Problem details: From the records, pick out and copy each line containing "border".

[Data entries]

....

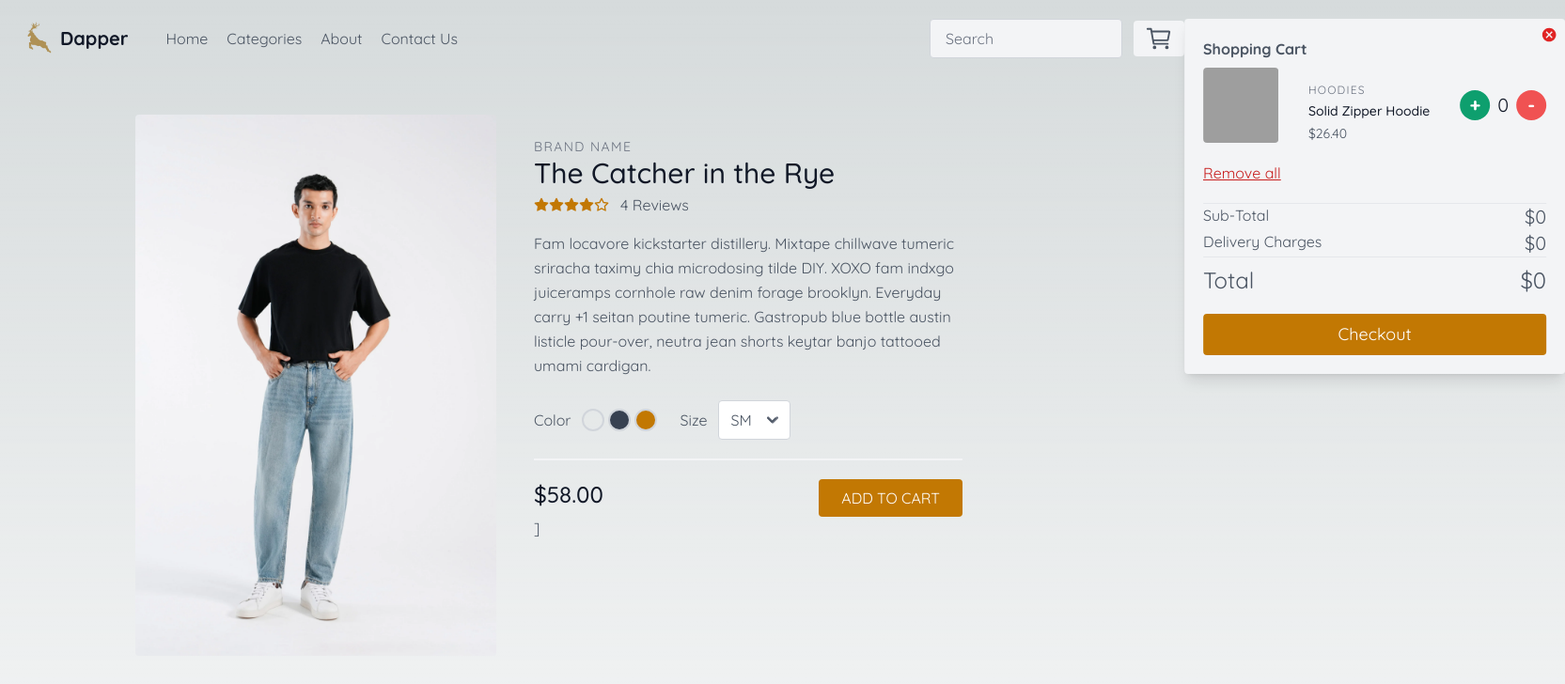
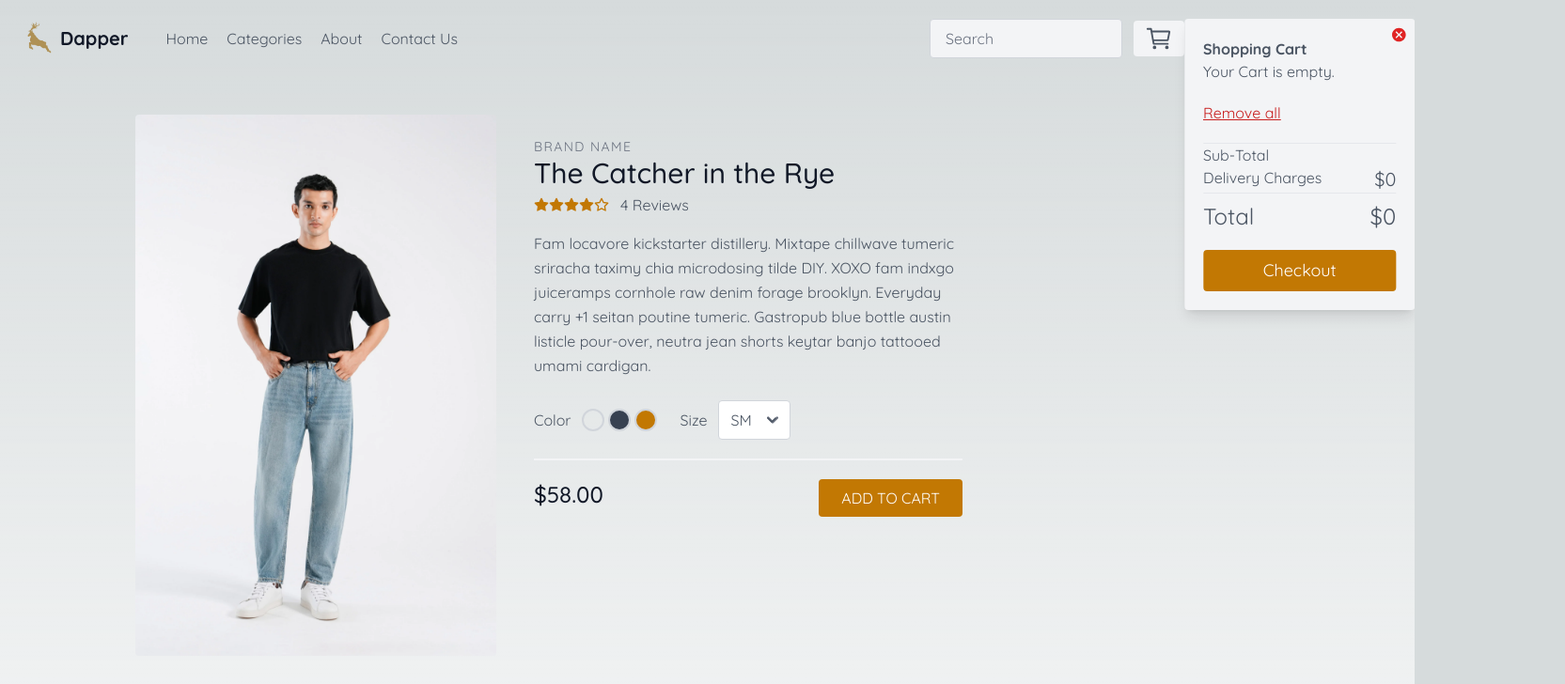
Before and after one commit to abdullahshafiq153/dapper, a Next.js app: page /product/1 in a window 1280 px wide. Shown: the top 728 px of the page at 94% size, 1665 px wide, since content can reach past the window. Built offline with nearby package versions, Linux system fonts and the light colour scheme; grey boxes are pictures that could not be loaded.

Commit message:
Cart functionality integration

```diff
--- a/components/navbar.js
+++ b/components/navbar.js
@@ -5,21 +5,20 @@
 import { IoMdCloseCircle } from "react-icons/io";
 import Head from "next/head";
 
-const Navbar = ({cart,addToCart,removeFromCart,clearCart,subTotal}) => {
-  console.log(cart,addToCart,removeFromCart,clearCart,subTotal)
+const Navbar = ({ cart, addToCart, removeFromCart, clearCart, subTotal }) => {
+  //console.log(cart,addToCart,removeFromCart,clearCart,subTotal)
   const [menuOpen, setMenuOpen] = useState(false);
- const ref =useRef()
+  const ref = useRef();
   const toggleMenu = () => {
     setMenuOpen(!menuOpen);
   };
   const toggleCart = () => {
-    if (ref.current.classList.contains('translate-x-full')){
-      ref.current.classList.remove('translate-x-full')
-      ref.current.classList.add('translate-x-0')
-    }
-    else if (!ref.current.classList.contains('translate-x-full')){
-      ref.current.classList.add('translate-x-full')
-      ref.current.classList.remove('translate-x-0')
+    if (ref.current.classList.contains("translate-x-full")) {
+      ref.current.classList.remove("translate-x-full");
+      ref.current.classList.add("translate-x-0");
+    } else if (!ref.current.classList.contains("translate-x-full")) {
+      ref.current.classList.add("translate-x-full");
+      ref.current.classList.remove("translate-x-0");
     }
   };
   return (
@@ -91,7 +90,10 @@
               <IoCartOutline className="text-3xl" />
             </button>
             {/* //                                          top-36 right-15 */}
-            <div ref={ref} className="cart absolute z-50 top-5 right-5 bg-gray-100 p-5 rounded shadow-lg w-fit h-auto transform transition-transform translate-x-full">
+            <div
+              ref={ref}
+              className="cart absolute z-50 top-5 right-5 bg-gray-100 p-5 rounded shadow-lg w-fit h-auto transform transition-transform translate-x-full"
+            >
               <IoMdCloseCircle
                 onClick={toggleCart}
                 className="text-red-600 text-lg cursor-pointer absolute m-0 p-0 right-2 top-2"
@@ -100,8 +102,10 @@
               <div className="title&btn flex justify-between">
                 <h3 className="font-bold">Shopping Cart</h3>
               </div>
-
-              <div className="items mt-2 flex">
+              {Object.keys(cart).length ===0 && <div>Your Cart is empty.</div>}
+              {Object.keys(cart).map((k) => {
+                return (
+                  <div key={k} className="items mt-2 flex">
                     <div className=" w-full flex">
                       <a className="block relative  w-16 md:w-20 rounded overflow-hidden">
                         <img
@@ -112,31 +116,39 @@
                       </a>
                       <div className="px-3 md:px-8 mt-4">
                         <h3 className="text-gray-500 text-xs tracking-widest title-font mb-1">
-                      HOODIES
+                        {cart[k].variant}
                         </h3>
                         <h2 className="text-gray-900 title-font text-sm font-medium">
-                      Solid Zipper Hoodie
+                        {cart[k].name}
                         </h2>
-                    <p className="mt-1 text-sm">$26.40</p>
+                        <p className="mt-1 text-sm">{cart[k].price}</p>
                       </div>
                     </div>
                     <div className="quantity flex items-center space-x-2">
-                  <div className="cursor-pointer relative flex items-center justify-center h-5 w-5 md:h-8 md:w-8">
+                      <div onClick={()=>{addToCart(k,1,cart[k].price,cart[k].name,cart[k].size,cart[k].variant)}} className="cursor-pointer relative flex items-center justify-center h-5 w-5 md:h-8 md:w-8">
                         <span className="absolute inset-0 bg-green-500 rounded-full"></span>
-                    <p className="relative text-white font-extrabold text-lg md:text-xl">
+                        <p className="select-none relative text-white font-extrabold text-lg md:text-xl">
                           +
                         </p>
                       </div>
-                  <span className="text-gray-900 text-lg md:text-xl">0</span>
-                  <div className="cursor-pointer relative flex items-center justify-center h-5 w-5 md:h-8 md:w-8">
+                      <span className="text-gray-900 text-lg md:text-xl">
+                        {cart[k].qty}
+                      </span>
+                      <div onClick={()=>{removeFromCart(k,1,cart[k].price,cart[k].name,cart[k].size,cart[k].variant)}} className="cursor-pointer relative flex items-center justify-center h-5 w-5 md:h-8 md:w-8">
                         <span className="absolute inset-0 bg-red-500 rounded-full"></span>
-                    <p className="relative text-white font-extrabold text-lg md:text-xl">
+                        <p className="select-none relative text-white font-extrabold text-lg md:text-xl">
                           -
                         </p>
                       </div>
                     </div>
                   </div>
-              <button className="mt-5 underline text-red-700 text-sm md:text-base">
+                );
+              })}
+
+              <button
+                onClick={clearCart}
+                className="mt-5 underline text-red-700 text-sm md:text-base"
+              >
                 Remove all
               </button>
               <hr className="mt-5 " />
@@ -144,7 +156,7 @@
                 <div className="flex-col">
                   <h3 className="text-sm md:text-base">Sub-Total</h3>
                 </div>
-                <div className="text-lg md:text-xl">$0</div>
+                <div className="text-lg md:text-xl">{cart.subTotal}</div>
               </div>
               <div className="delivery justify-between flex space-x-14">
                 <div className="flex-col">
@@ -159,11 +171,12 @@
                 </div>
                 <div className="text-lg md:text-2xl">$0</div>
               </div>
-              <Link href="/checkout"><button className="mt-5 inline-flex w-full text-white justify-center bg-yellow-500 border-0 py-2 px-6 focus:outline-none hover:bg-yellow-600 rounded text-base sm:text-lg md:text-lg">
+              <Link href="/checkout">
+                <button className="mt-5 inline-flex w-full text-white justify-center bg-yellow-500 border-0 py-2 px-6 focus:outline-none hover:bg-yellow-600 rounded text-base sm:text-lg md:text-lg">
                   Checkout
-            </button></Link>
+                </button>
+              </Link>
             </div>
-
           </div>
         </div>
       </header>
--- a/pages/_app.js
+++ b/pages/_app.js
@@ -10,7 +10,7 @@
   useEffect(() => {
     console.log("useEffect from _app.js");
     try {
-      if (localStorage.getItem("cart")) {
+      if (typeof window !== "undefined" && localStorage.getItem("cart")) {
         setCart(JSON.parse(localStorage.getItem("cart")));
       }
     } catch (error) {
@@ -19,12 +19,12 @@
     }
   }, []);
 
-  const saveCart = () => {
-    localStorage.setItem("cart,myCart");
+  const saveCart = (myCart) => {
+    localStorage.setItem("cart", JSON.stringify(myCart));
     let subt = 0;
-    let keys = Object.keys(cart);
-    for (i = 0; keys.length; i++) {
-      subt += cart[keys[i]].price * cart[keys[i]].qty;
+    let keys = Object.keys(myCart);
+    for (let i = 0; i < keys.length; i++) {
+      subt += myCart[keys[i]].price * myCart[keys[i]].qty;
     }
     setSubTotal(subt);
   };
@@ -32,12 +32,13 @@
   const clearCart = () => {
     setCart({});
     saveCart({});
+    console.log("cart has been cleared");
   };
 
   const addToCart = (itemCode, qty, price, name, size, variant) => {
     let myCart = cart;
     if (itemCode in cart) {
-      myCart[itemCode].qty = cart[itemCode].qty + qty;
+      myCart[itemCode].qty = cart[itemCode].qty + 1;
     } else {
       myCart[itemCode] = { qty: 1, price, name, size, variant };
     }
@@ -45,8 +46,8 @@
     saveCart(myCart);
   };
 
-  const removeFromCart = () => {
-    let myCart = cart;
+  const removeFromCart = (itemCode, qty, price, name, size, variant) => {
+    let myCart = JSON.parse(JSON.stringify(cart));
     if (itemCode in cart) {
       myCart[itemCode].qty = cart[itemCode].qty - qty;
     }
--- a/pages/product/[slug].js
+++ b/pages/product/[slug].js
@@ -1,6 +1,6 @@
 import React from "react";
 import { useRouter } from "next/router";
-const Slug = () => {
+const Slug = ({ addToCart }) => {
   const router = useRouter();
   const { slug } = router.query;
 
@@ -124,12 +124,12 @@
               <span className="title-font font-medium text-2xl text-gray-900">
                 $58.00
               </span>
-              <button className="flex ml-auto text-white bg-yellow-500 border-0 py-2 px-6 focus:outline-none hover:bg-yellow-600 rounded">
+              <button
+                onClick={()=>{addToCart("slug", 1, 20, "name", "size", "variant")}}
+                className="flex ml-auto text-white bg-yellow-500 border-0 py-2 px-6 focus:outline-none hover:bg-yellow-600 rounded"
+              >
                 ADD TO CART
               </button>
-            </div>
-            <div className="pin  ">]
-
             </div>
           </div>
         </div>
```
Lines whose indentation alone changed are shown as unchanged.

....

Result of this task:
-              <Link href="/checkout"><button className="mt-5 inline-flex w-full text-white justify-center bg-yellow-500 border-0 py-2 px-6 focus:outline-none hover:bg-yellow-600 rounded text-base sm:text-lg md:text-lg">
+                <button className="mt-5 inline-flex w-full text-white justify-center bg-yellow-500 border-0 py-2 px-6 focus:outline-none hover:bg-yellow-600 rounded text-base sm:text-lg md:text-lg">
-              <button className="flex ml-auto text-white bg-yellow-500 border-0 py-2 px-6 focus:outline-none hover:bg-yellow-600 rounded">
+                className="flex ml-auto text-white bg-yellow-500 border-0 py-2 px-6 focus:outline-none hover:bg-yellow-600 rounded"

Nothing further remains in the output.